Probiotic Milk Tied to Lowered Risk of Some Pregnancy Complications
Pregnant women who drink milk containing probiotic “friendly” bacteria are less likely to have premature births or pre-eclampsia, a serious complication of pregnancy, suggests a Scandinavian study.
Timing was everything, though, researchers found: Women who drank probiotic milk early in their pregnancies, but not those who only drank it before or late in pregnancy, were 21 percent less likely to give birth prematurely compared to others. For pre-eclampsia, a 20 percent risk reduction went along with drinking probiotic milk late in pregnancy, but not earlier in gestation or before getting pregnant.
“Since pregnancy is a time of rapid change and different exposures can have different effect depending on the time of exposure, we wanted to find out if there is any special time point of consumption that might be of greater importance when it comes to these associations,” lead author Mahsa Nordqvist told Reuters Health in an email.
These findings are only statistical observations, they do not prove causality and are therefore not enough to start recommending probiotic consumption to pregnant women, said Nordqvist, a researcher at Sahlgrenska University Hospital in Gothenburg, Sweden.
But, she added, “Consumption of probiotic milk products during early pregnancy might lower the risk of preterm delivery, and consumption during the other half of pregnancy might reduce the risk of preeclampsia.”
Nordqvist and her colleagues examined data on more than 70,000 pregnancies in Norway. Participating mothers-to-be were recruited for a larger long-term study between 1999 and 2008, and followed through pregnancy and beyond.
The pregnant women included in the analysis, all first-time mothers, provided information on their diet, medical history and other relevant background and lifestyle factors at 15, 22 and 30 weeks’ gestation. At about 15 and 30 weeks, the questions included additional information on intake of milk containing probiotic bacteria before and during pregnancy.
Nearly one in four women said they had consumed probiotic milk before pregnancy, while about one third drank it early in pregnancy and another third had it during the later part of their pregnancies.
On average, drinking probiotic milk was more common among older, more affluent and better-educated women who didn’t smoke and took dietary supplements, the researchers report in the journal BMJ Open.
Among 37,000 women included in the pre-eclampsia analysis, about 5 percent were diagnosed with the condition, with 550 of cases classified as severe. Pre-eclampsia, sometimes known as toxemia, is a syndrome that typically occurs after the 20th week of pregnancy and its hallmarks include high blood pressure, swelling of hands and feet, protein in the urine and sometimes kidney or liver problems.
The reduced risk of pre-eclampsia associated with drinking probiotic milk later in pregnancy was only statistically meaningful for the severe form of the condition, researchers note.
More than 34,000 women were included in the premature birth analysis, and a total of 2,858 babies were born early. The protective effect linked to early-pregnancy probiotic milk consumption was most significant for “late” pre-term births, that is, after 34 weeks of pregnancy but before the full term of 39-40 weeks.
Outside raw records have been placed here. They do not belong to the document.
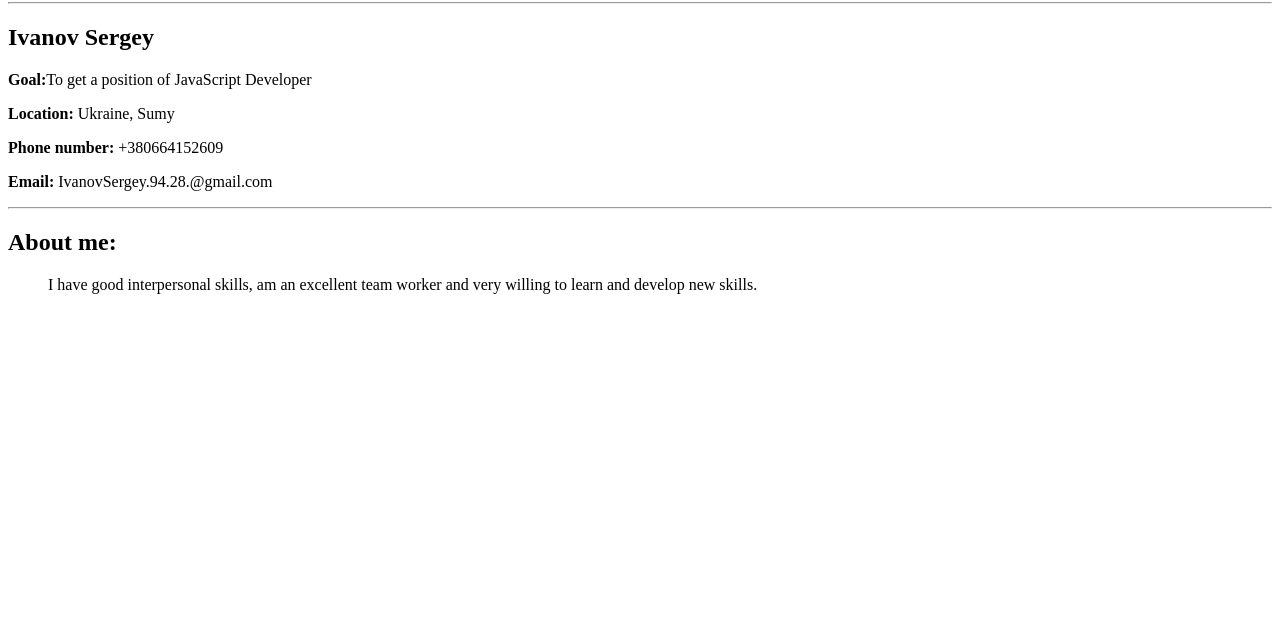
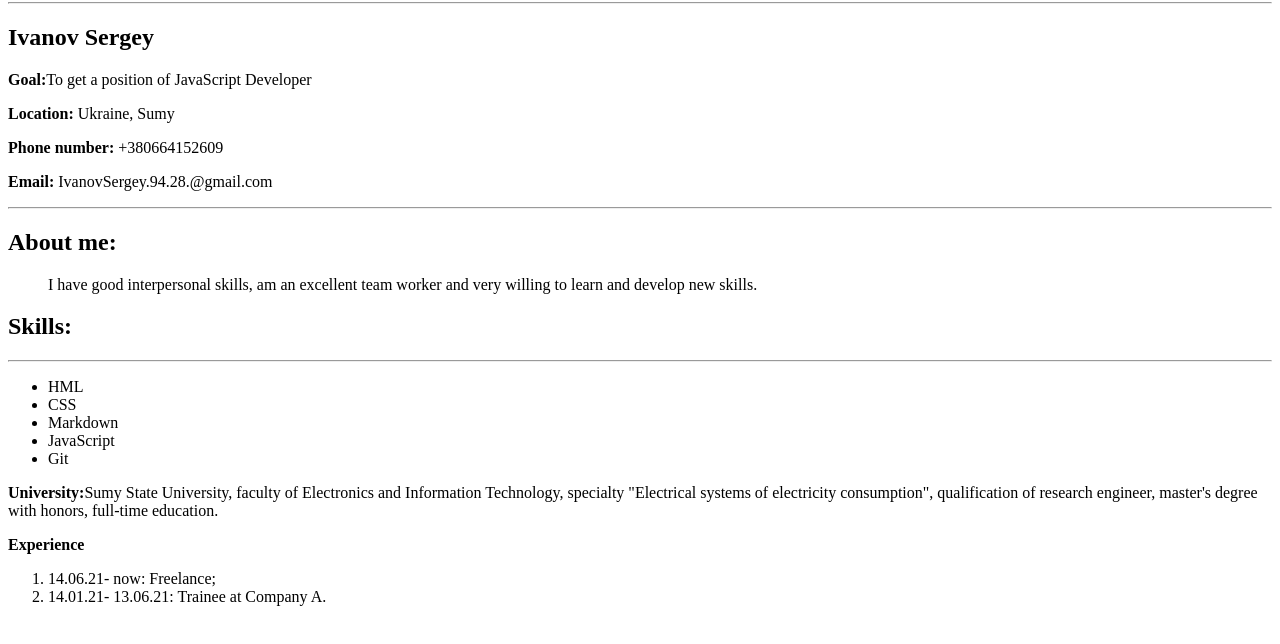
Before and after one commit to 27Ivan0vS/rsschool-cv-trial, a plain HTML site: page index.html in a window 1280 px wide. Shown: the part 78-722 px from the top of the page. Drawn offline with Linux system fonts and the light colour scheme.

Commit message:
add skills in CV

```diff
--- a/index.html
+++ b/index.html
@@ -18,5 +18,20 @@
         <blockquote>
             <p>I have good interpersonal skills, am an excellent team worker and very willing to learn and develop new skills.</p>
         </blockquote>
+        <h2>Skills:</h2>
+        <hr>
+        <ul>
+            <li>HML</li>
+            <li>CSS</li>
+            <li>Markdown</li>
+            <li>JavaScript</li>
+            <li>Git</li>
+        </ul>
+        <p><b>University:</b>Sumy State University, faculty of Electronics and Information Technology, specialty "Electrical systems of electricity consumption", qualification of research engineer, master's degree with honors, full-time education.</p>
+        <p><b>Experience</b></p>
+        <ol>
+            <li><time>14.06.21</time>- now: Freelance;</li>
+            <li><time>14.01.21</time>- <time>13.06.21</time>: Trainee at Company A.</li>
+        </ol>
     </body>
 </html>
```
“What preeclampsia and preterm delivery have in common is that both come with a higher degree of inflammation in the body than what you would expect in a normal pregnancy,” Nordqvist said. Probiotics might be able to reduce inflammation and therefore these related risks, but more research is needed, she said.
“I think they did a really good job in presenting the evidence in a very cautious, guarded, measured way, and they say, ‘this is an opportunity,’ basically, ‘but let’s look at this very carefully and from a prophylactic perspective’,” said Dr. Roger Clemens of the University of Southern California School of Pharmacy in Los Angeles, in a phone interview.
No claims can be made about probiotic use for preventing these pregnancy complications at this time, he cautioned. “I think it’s an interesting observation, this whole realm of probiotics. And I think in a guarded way they’ve done a very good job,” said Clemens, who wasn’t involved in the study.
SOURCE: bit.ly/2DE5sp4 BMJ Open, online January 23, 2018.
Tue, 02/06/2018 – 13:12
Source: Dairy Herd